She received her Ph.D. in 1955 for “Ezra Pound and China” (see Dissertation Abstract), married an American librarian with Italian roots (hence the name Palandri) and became Professor of Chinese at the University of Oregon. In 1966-67 the couple spent a sabbatical in Florence. Angela was very keen to see Pound again. She writes in “Ezra Pound Revisited” that none of the Italian Poundians encouraged her to visit him. Fortunately she met Vanni Scheiwiller, Pound’s Italian publisher. He gave her Mary de Rachewiltz’s telephone number. She, Angela claims, told her that her father was in Rapallo, that is at Sant’ ep by a with captionAmbrogio. In any case, Angela was expected by Pound and Olga Rudge, who may have remembered that she had seen Angela at St. Elizabeths back in 1952. The meeting was on 21 March 1967, which was after Pound had received treatment for depression. Pound did indeed break his silence and ask, somewhat to Angela’s embarrassment: “What have you done with yourself all these years?” (only 15!). When Eliot was mentioned Pound did fall “into deep silence.” His appetite was good that day, and he was very considerate with the two women, having enjoyed the walk to San Pantaleone, on which he had allowed Angela to take a photograph of him.

Angela’s view of the Pound of 1967 was that “perhaps Confucianism has failed to provide the answers; perhaps the man of action with his strong Confucian convictions, thwarted and disillusioned by the world around him, has finally withdrawn into his private world of contemplation.” It seemed to her that “he has now entered into a Taoist phase of quietude, like a calm after a tempest.”     

In 1966, while the Palandris were there, Florence suffered the worst floods in its history. As a librarian Guido volunteered in the efforts to save as many of the rare books as possible.

In 1979 Angela and Guido translated and edited a critical anthology, Italian Images of Ezra Pound: 12 Critical Essays (Tai Pei: Mei Ya Publications). Unfortunately the book didn’t have the wide circulation it deserved. Pound criticism in a language other than English tends to be ignored. This is certainly the case with Pound studies in German. I should really have followed the Palandris’ fine example and done “German Images of Ezra Pound.”

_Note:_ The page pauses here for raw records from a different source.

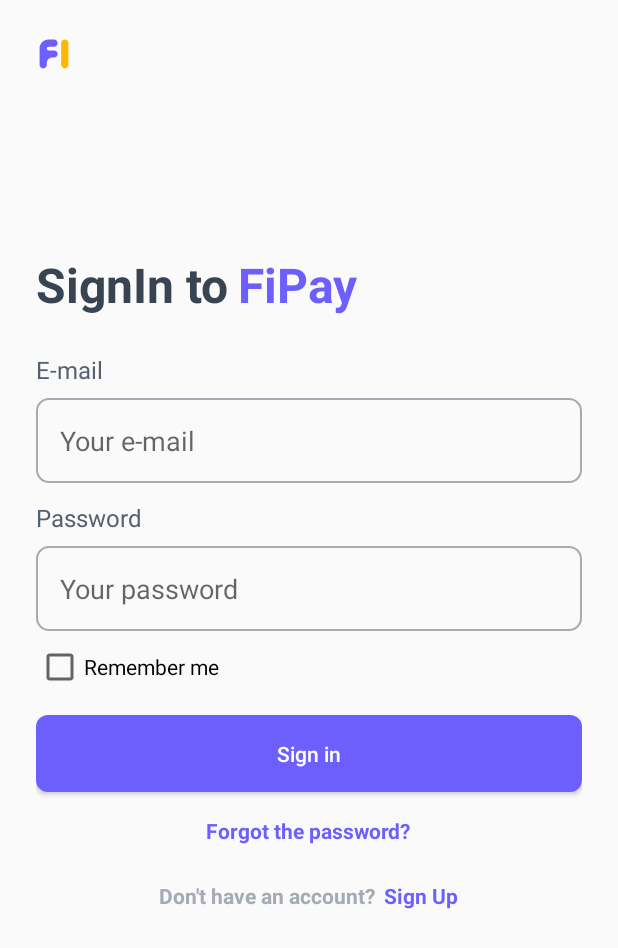
After one commit to TooDoo-BlastOff-Desafios/Squad2, an Android app: the SignInActivity screen opened directly, with no data from a screen before it, on a phone screen of 412 x 824 dp. The commit adds this screen. Shown: the top 948 px of the screen. Run offline under Robolectric (Android 15) with nearby library versions, the phone set to English and light mode, and no system bars.

Commit message:
feat: SignIn Activity

```diff
--- a/app/src/main/AndroidManifest.xml
+++ b/app/src/main/AndroidManifest.xml
@@ -9,6 +9,9 @@
         android:roundIcon="@mipmap/ic_launcher_round"
         android:supportsRtl="true"
         android:theme="@style/Theme.FiPay">
+        <activity
+            android:name=".ui.authentication.SignInActivity"
+            android:exported="false" />
         <activity
             android:name=".ui.authentication.SignUpActivity"
             android:exported="false" />
--- a/app/src/main/java/br/com/toodoo/fipay/ui/WelcomeActivity.kt
+++ b/app/src/main/java/br/com/toodoo/fipay/ui/WelcomeActivity.kt
@@ -6,6 +6,7 @@ import android.os.Bundle
 import android.widget.Button
 import androidx.core.view.WindowCompat
 import br.com.toodoo.fipay.R
+import br.com.toodoo.fipay.ui.authentication.SignInActivity
 import br.com.toodoo.fipay.ui.authentication.SignUpActivity
 
 class WelcomeActivity : AppCompatActivity() {
@@ -15,6 +16,10 @@ class WelcomeActivity : AppCompatActivity() {
 
         WindowCompat.setDecorFitsSystemWindows(window, false)
 
+        findViewById<Button>(R.id.btnGoToSignIn).setOnClickListener {
+            startActivity(Intent(this, SignInActivity::class.java))
+        }
+
         findViewById<Button>(R.id.btnGoToSignUp).setOnClickListener {
             startActivity(Intent(this, SignUpActivity::class.java))
         }
--- /dev/null
+++ b/app/src/main/java/br/com/toodoo/fipay/ui/authentication/SignInActivity.kt
@@ -0,0 +1,12 @@
+package br.com.toodoo.fipay.ui.authentication
+
+import androidx.appcompat.app.AppCompatActivity
+import android.os.Bundle
+import br.com.toodoo.fipay.R
+
+class SignInActivity : AppCompatActivity() {
+    override fun onCreate(savedInstanceState: Bundle?) {
+        super.onCreate(savedInstanceState)
+        setContentView(R.layout.activity_sign_in)
+    }
+}
--- /dev/null
+++ b/app/src/main/res/layout/activity_sign_in.xml
@@ -0,0 +1,165 @@
+<?xml version="1.0" encoding="utf-8"?>
+<androidx.constraintlayout.widget.ConstraintLayout xmlns:android="http://schemas.android.com/apk/res/android"
+    xmlns:app="http://schemas.android.com/apk/res-auto"
+    xmlns:tools="http://schemas.android.com/tools"
+    android:id="@+id/siginLayout"
+    android:layout_width="match_parent"
+    android:layout_height="match_parent"
+    tools:context=".ui.authentication.SignInActivity">
+
+    <ScrollView
+        android:layout_width="match_parent"
+        android:layout_height="match_parent"
+        app:layout_constraintBottom_toBottomOf="parent"
+        app:layout_constraintEnd_toEndOf="parent"
+        app:layout_constraintStart_toStartOf="parent"
+        app:layout_constraintTop_toTopOf="parent">
+
+        <androidx.appcompat.widget.LinearLayoutCompat
+            android:layout_width="match_parent"
+            android:layout_height="wrap_content"
+            android:orientation="vertical"
+            android:padding="24dp"
+            app:layout_constraintBottom_toBottomOf="parent"
+            app:layout_constraintEnd_toEndOf="parent"
+            app:layout_constraintStart_toStartOf="parent"
+            app:layout_constraintTop_toTopOf="parent">
+
+            <ImageView
+                android:id="@+id/imageView2"
+                android:layout_width="wrap_content"
+                android:layout_height="wrap_content"
+                android:src="@drawable/ic_fi_logo"
+                android:contentDescription="@string/fipay_logo" />
+
+            <androidx.appcompat.widget.LinearLayoutCompat
+                android:layout_width="wrap_content"
+                android:layout_height="wrap_content"
+                android:layout_gravity="start"
+                android:layout_marginTop="120dp"
+                android:orientation="horizontal">
+
+                <TextView
+                    android:layout_width="match_parent"
+                    android:layout_height="wrap_content"
+                    android:text="@string/signin_to"
+                    android:textColor="@color/neutral_700"
+                    android:textSize="32sp"
+                    android:textStyle="bold" />
+
+                <TextView
+                    android:layout_marginStart="6dp"
+                    android:layout_width="match_parent"
+                    android:layout_height="wrap_content"
+                    android:text="@string/fipay"
+                    android:textColor="@color/purple_700"
+                    android:textSize="32sp"
+                    android:textStyle="bold" />
+
+            </androidx.appcompat.widget.LinearLayoutCompat>
+
+            <TextView
+                android:layout_width="match_parent"
+                android:layout_height="wrap_content"
+                android:layout_marginTop="24dp"
+                android:text="@string/email"
+                android:textColor="@color/neutral_500"
+                android:textSize="16sp" />
+
+            <EditText
+                android:id="@+id/editEmail"
+                android:layout_width="match_parent"
+                android:layout_height="wrap_content"
+                android:layout_marginTop="8dp"
+                android:background="@drawable/input_background"
+                android:ems="10"
+                android:hint="@string/email_hint"
+                android:inputType="textEmailAddress"
+                android:autofillHints="emailAddress" />
+
+            <TextView
+                android:layout_width="match_parent"
+                android:layout_height="wrap_content"
+                android:layout_marginTop="12dp"
+                android:text="@string/password"
+                android:textColor="@color/neutral_500"
+                android:textSize="16sp" />
+
+            <EditText
+                android:id="@+id/editPassword"
+                android:layout_width="match_parent"
+                android:layout_height="wrap_content"
+                android:layout_marginTop="8dp"
+                android:background="@drawable/input_background"
+                android:ems="10"
+                android:hint="@string/password_hint"
+                android:inputType="textPassword"
+                android:autofillHints="password" />
+
+            <CheckBox
+                android:id="@+id/cbRememberMe"
+                android:layout_width="match_parent"
+                android:layout_height="wrap_content"
+                android:layout_marginTop="8dp"
+                android:text="@string/remember_me" />
+
+            <Button
+                android:id="@+id/btnSignIn"
+                android:layout_width="match_parent"
+                android:layout_height="wrap_content"
+                android:layout_marginTop="16dp"
+                android:background="@drawable/btn_background"
+                android:text="@string/sign_in"
+                android:textAllCaps="false"
+                android:textColor="@color/white" />
+
+            <TextView
+                android:id="@+id/txtForgotPassword"
+                android:layout_width="wrap_content"
+                android:layout_height="wrap_content"
+                android:layout_gravity="center"
+                android:layout_marginTop="16dp"
+                android:text="@string/forgot_the_password"
+                android:textColor="@color/purple_700"
+                android:textStyle="bold" />
+
+            <androidx.appcompat.widget.LinearLayoutCompat
+                android:layout_width="match_parent"
+                android:layout_height="wrap_content"
+                android:layout_marginTop="24dp"
+                android:gravity="center"
+                android:orientation="horizontal">
+
+                <TextView
+                    android:layout_width="wrap_content"
+                    android:layout_height="wrap_content"
+                    android:text="@string/dont_have_an_account"
+                    android:textColor="@color/neutral_200"
+                    android:textStyle="bold" />
+
+                <TextView
+                    android:layout_marginStart="6dp"
+                    android:id="@+id/textSignUp"
+                    android:layout_width="wrap_content"
+                    android:layout_height="wrap_content"
+                    android:text="@string/sign_up"
+                    android:textColor="@color/purple_700"
+                    android:textStyle="bold" />
+
+
+            </androidx.appcompat.widget.LinearLayoutCompat>
+
+            <com.google.android.material.progressindicator.CircularProgressIndicator
+                android:id="@+id/progressBar"
+                android:layout_width="wrap_content"
+                android:layout_height="wrap_content"
+                android:layout_gravity="center"
+                android:layout_marginTop="32dp"
+                android:indeterminate="true"
+                app:indicatorColor="@color/purple_700"
+                android:visibility="gone"
+                tools:visibility="visible" />
+        </androidx.appcompat.widget.LinearLayoutCompat>
+    </ScrollView>
+
+</androidx.constraintlayout.widget.ConstraintLayout>
--- a/app/src/main/res/values/strings.xml
+++ b/app/src/main/res/values/strings.xml
@@ -21,4 +21,10 @@
     <string name="street">Street</string>
     <string name="street_hint">Your Street</string>
     <string name="create_account">Create account</string>
+    <string name="signin_to">SignIn to </string>
+    <string name="fipay">FiPay</string>
+    <string name="remember_me">Remember me</string>
+    <string name="sign_up">Sign Up</string>
+    <string name="dont_have_an_account">Don\'t have an account?</string>
+    <string name="forgot_the_password">Forgot the password?</string>
 </resources>
```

Angela died on 23 May, barely six weeks after Guido (13 April). They were known as a devoted couple and are survived by two sons. 

"Guido Angelo Palandri, 92, Eugene, OR." Obituary